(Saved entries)
^^^^^^^^

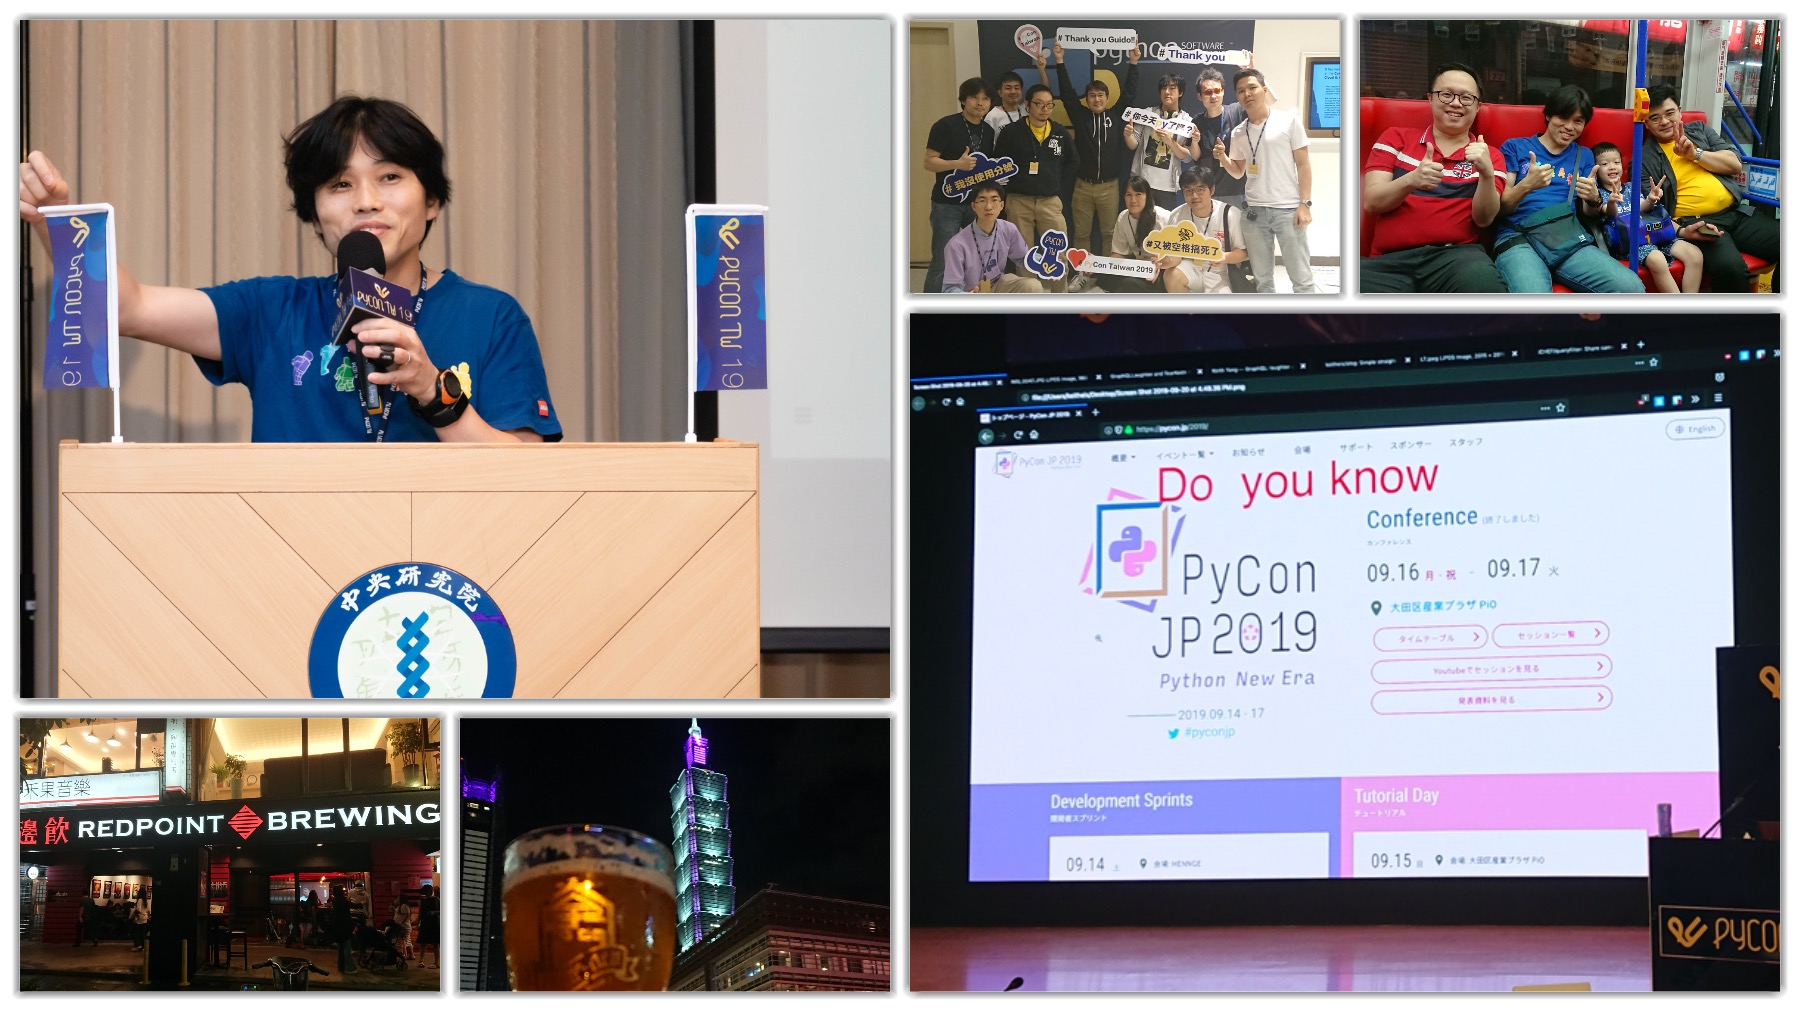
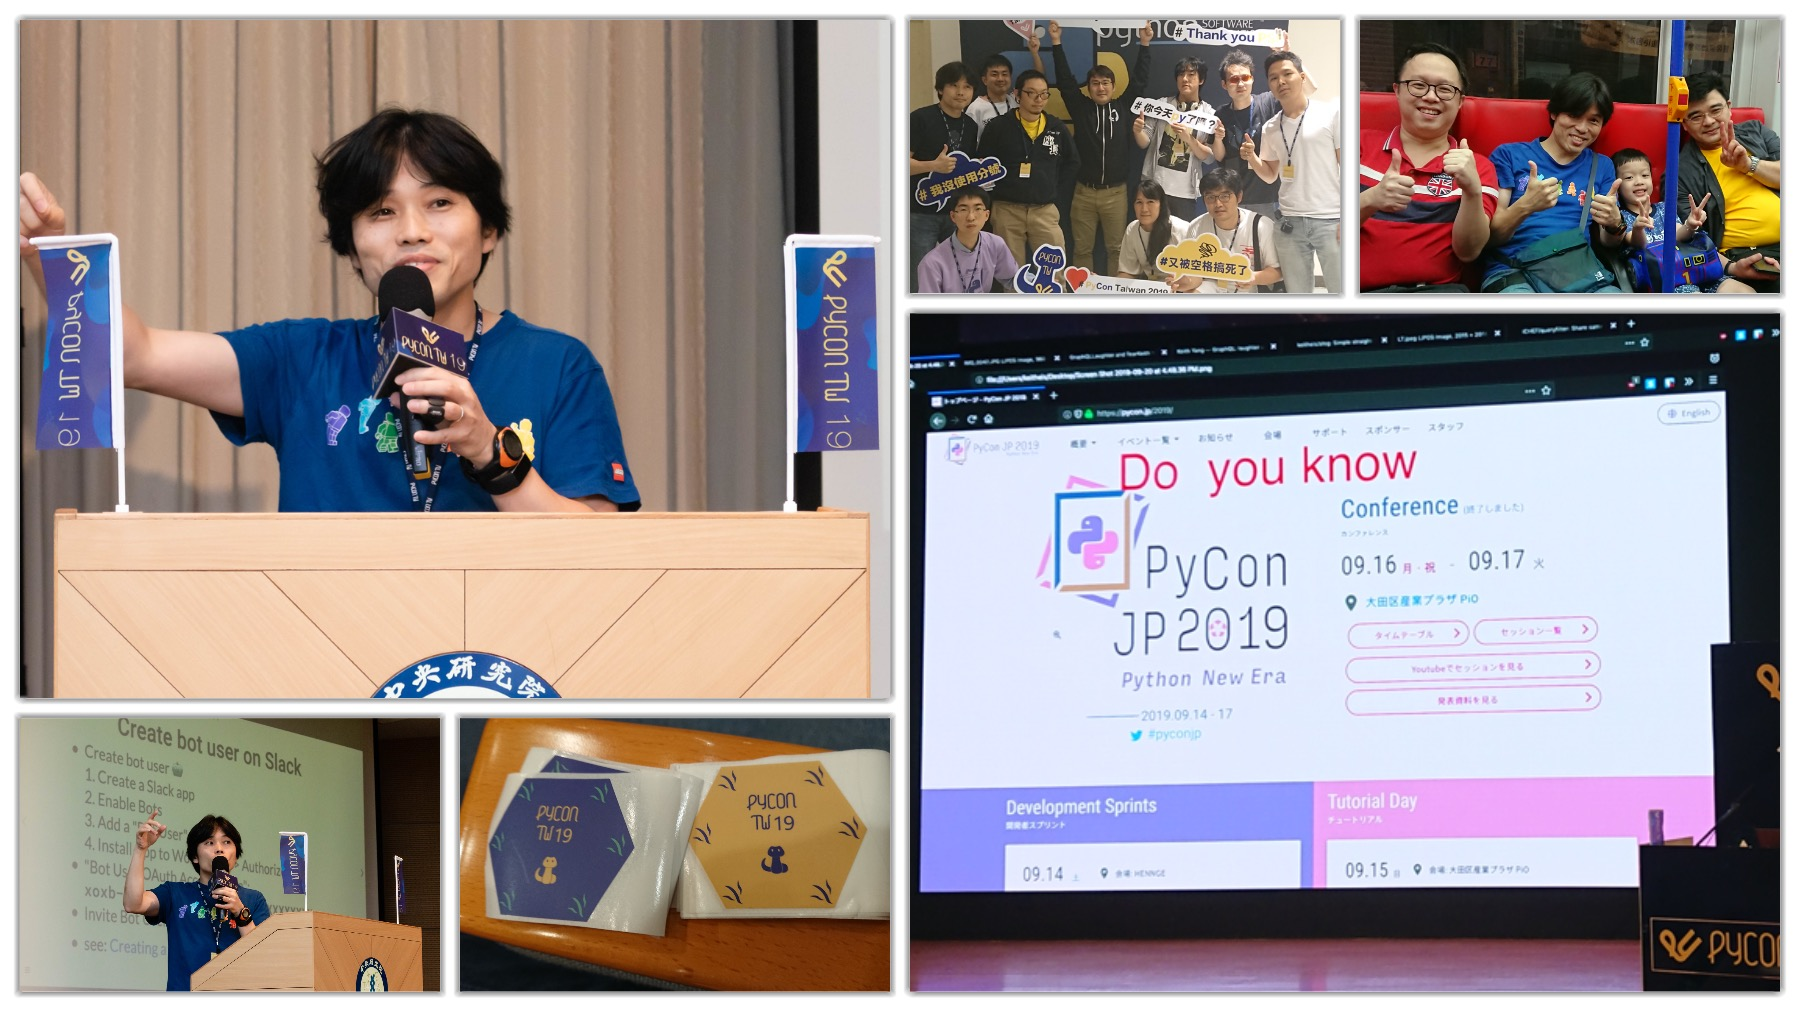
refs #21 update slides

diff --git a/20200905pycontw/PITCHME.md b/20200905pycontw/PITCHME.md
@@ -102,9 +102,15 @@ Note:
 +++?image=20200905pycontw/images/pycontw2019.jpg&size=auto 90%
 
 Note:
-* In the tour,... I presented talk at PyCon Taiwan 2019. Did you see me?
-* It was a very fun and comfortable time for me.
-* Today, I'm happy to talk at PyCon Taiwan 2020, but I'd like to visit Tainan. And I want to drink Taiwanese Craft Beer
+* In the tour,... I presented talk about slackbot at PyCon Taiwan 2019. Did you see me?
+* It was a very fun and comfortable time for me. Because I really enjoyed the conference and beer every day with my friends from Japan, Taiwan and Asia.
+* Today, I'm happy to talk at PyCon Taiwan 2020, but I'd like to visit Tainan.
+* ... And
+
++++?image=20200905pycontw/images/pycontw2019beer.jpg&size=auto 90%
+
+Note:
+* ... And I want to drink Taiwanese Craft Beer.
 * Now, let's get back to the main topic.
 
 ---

^^^^^^^^

WHAT YOU WILL DO: Output all the records above exactly, but without their images.

ANSWER BOX:
refs #21 update slides

diff --git a/20200905pycontw/PITCHME.md b/20200905pycontw/PITCHME.md
@@ -102,9 +102,15 @@ Note:
 +++?image=20200905pycontw/images/pycontw2019.jpg&size=auto 90%
 
 Note:
-* In the tour,... I presented talk at PyCon Taiwan 2019. Did you see me?
-* It was a very fun and comfortable time for me.
-* Today, I'm happy to talk at PyCon Taiwan 2020, but I'd like to visit Tainan. And I want to drink Taiwanese Craft Beer
+* In the tour,... I presented talk about slackbot at PyCon Taiwan 2019. Did you see me?
+* It was a very fun and comfortable time for me. Because I really enjoyed the conference and beer every day with my friends from Japan, Taiwan and Asia.
+* Today, I'm happy to talk at PyCon Taiwan 2020, but I'd like to visit Tainan.
+* ... And
+
++++?image=20200905pycontw/images/pycontw2019beer.jpg&size=auto 90%
+
+Note:
+* ... And I want to drink Taiwanese Craft Beer.
 * Now, let's get back to the main topic.
 
 ---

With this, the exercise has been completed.